Is Longoria the “impact” player that the Cardinals really want, probably not so. Longoria’s “impact” is his defense as evident by winning a Gold Glove, (his third), durability, and his proven daily play along with his veteran leadership on and off the field. Maybe that is what they are looking for – his defense being their “impact player” in stead of an “impact bat.”

The Cardinals though do have numerous players that the Rays would ask in return for Longoria, among those could include outfielders: Tommy Pham, Randal Grichuk and Stephen Piscotty, catcher Carson Kelly, all of whom are right-hitters and a top prospect or two.

As for the New York Mets, Joe Giglio of NJ.com writes that the Mets should make a blockbuster offer with the Rays for Longoria. He writes this based on Marc Topkin’s article “As Rays start dealing, how far will they go?”

The Rays will not go far in my book as the Mets are certainly not going to give up anyone named Jacob deGrom, Noah Syndergaard and Michael Conforto… plus, their farm system lacks the prospects.

I know and understand that baseball is a business and for businesses to succeed major changes usually happen at one time or another. More so, now is not the time to do make major changes, as it could put a very big damper on any chances of the Rays getting financing for a new ballpark.

Next: Tampa Bay Rays: Out Of Shohei Otani Stakes
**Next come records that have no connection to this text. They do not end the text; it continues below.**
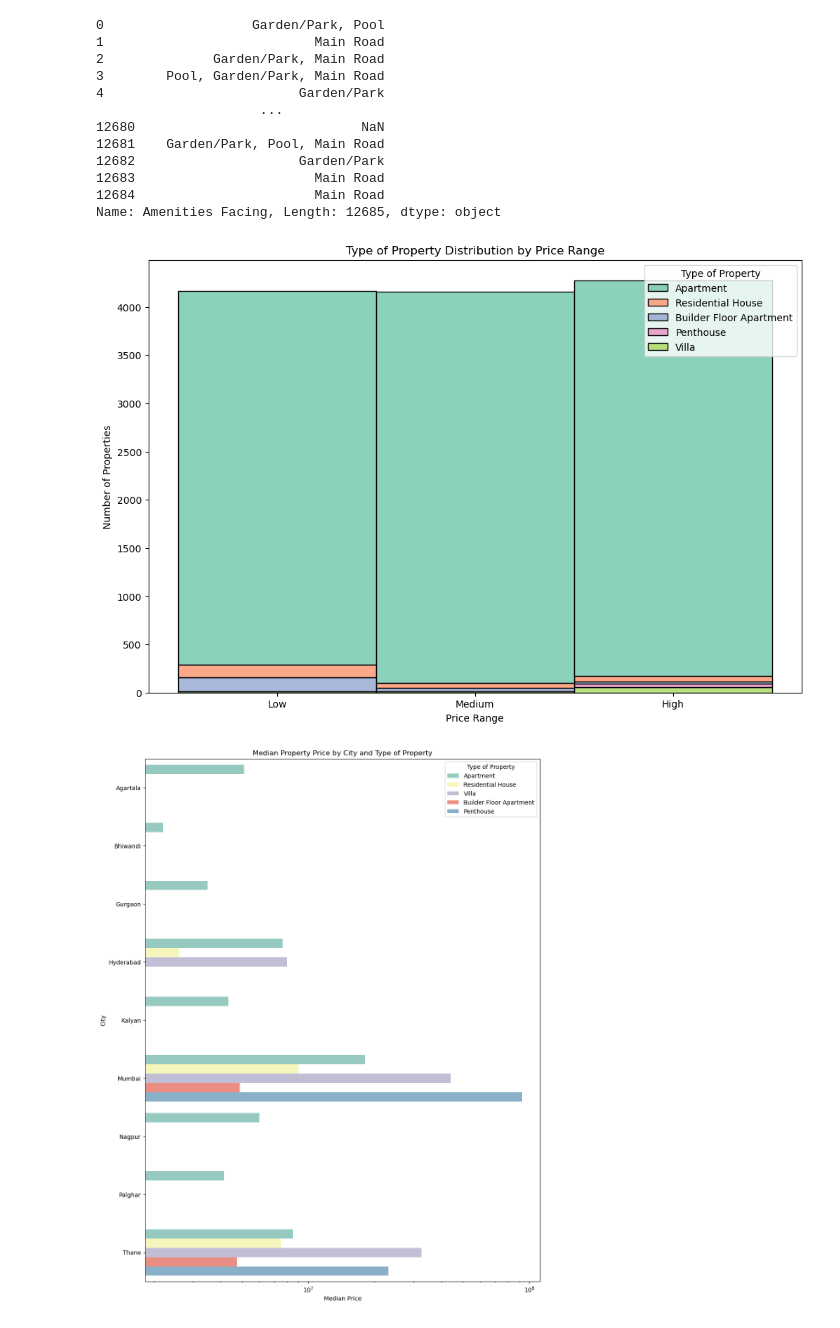
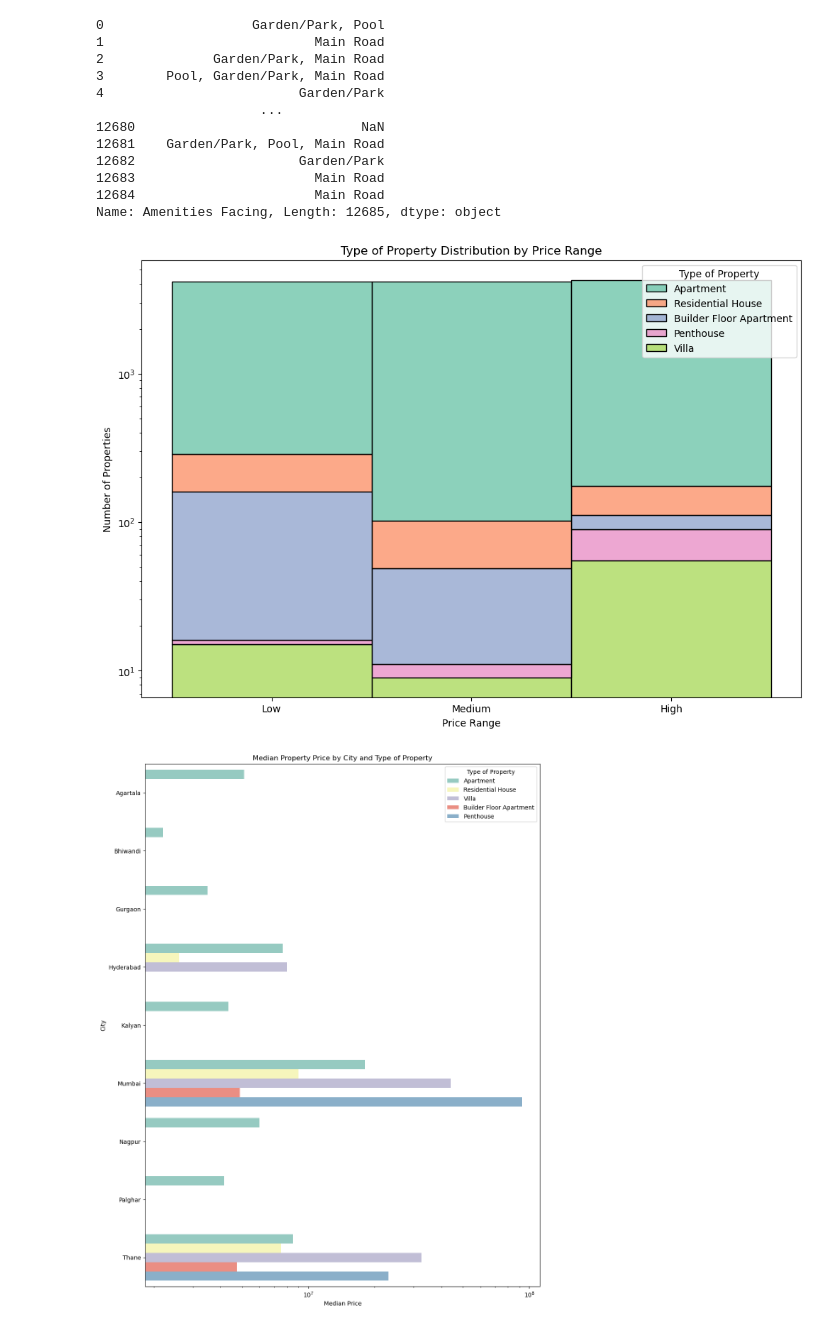
Before and after one commit to arghyawning/data-analytics-1-assignments, a Jupyter notebook: a1/51/assignment1_51.ipynb, the cells around one changed output. Drawn from its saved outputs; the diff is of its cells as text; code cells hidden in the pictures.

Commit message:
added graphs or task 5, 6, 7

```diff
--- a/a1/51/assignment1_51.ipynb
+++ b/a1/51/assignment1_51.ipynb
@@ -178,12 +180,13 @@ Name: Amenities Facing, Length: 12685, dtype: object
 # %%
 plt.figure(figsize=(12, 8))
 sns.histplot(data=df, x='Price Range', hue='Type of Property', multiple='stack', palette='Set2')
 plt.title('Type of Property Distribution by Price Range')
 plt.xlabel('Price Range')
 plt.ylabel('Number of Properties')
+plt.yscale('log')
 plt.show()
 # %% [output]
-[figure, old version]
+[figure, new version]
 # %%
 # Calculate median prices
 median_price_by_city_type = df.groupby(['City', 'Type of Property'])['Price'].median().reset_index()
```
Also changed, not shown: parts of 16 cells of this notebook, 1 other file.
With all the problems that the Tampa Bay Rays face, it would be extremely hard to envision the Rays without the face of their franchise, Evan Longoria over at third base and batting third in the lineup.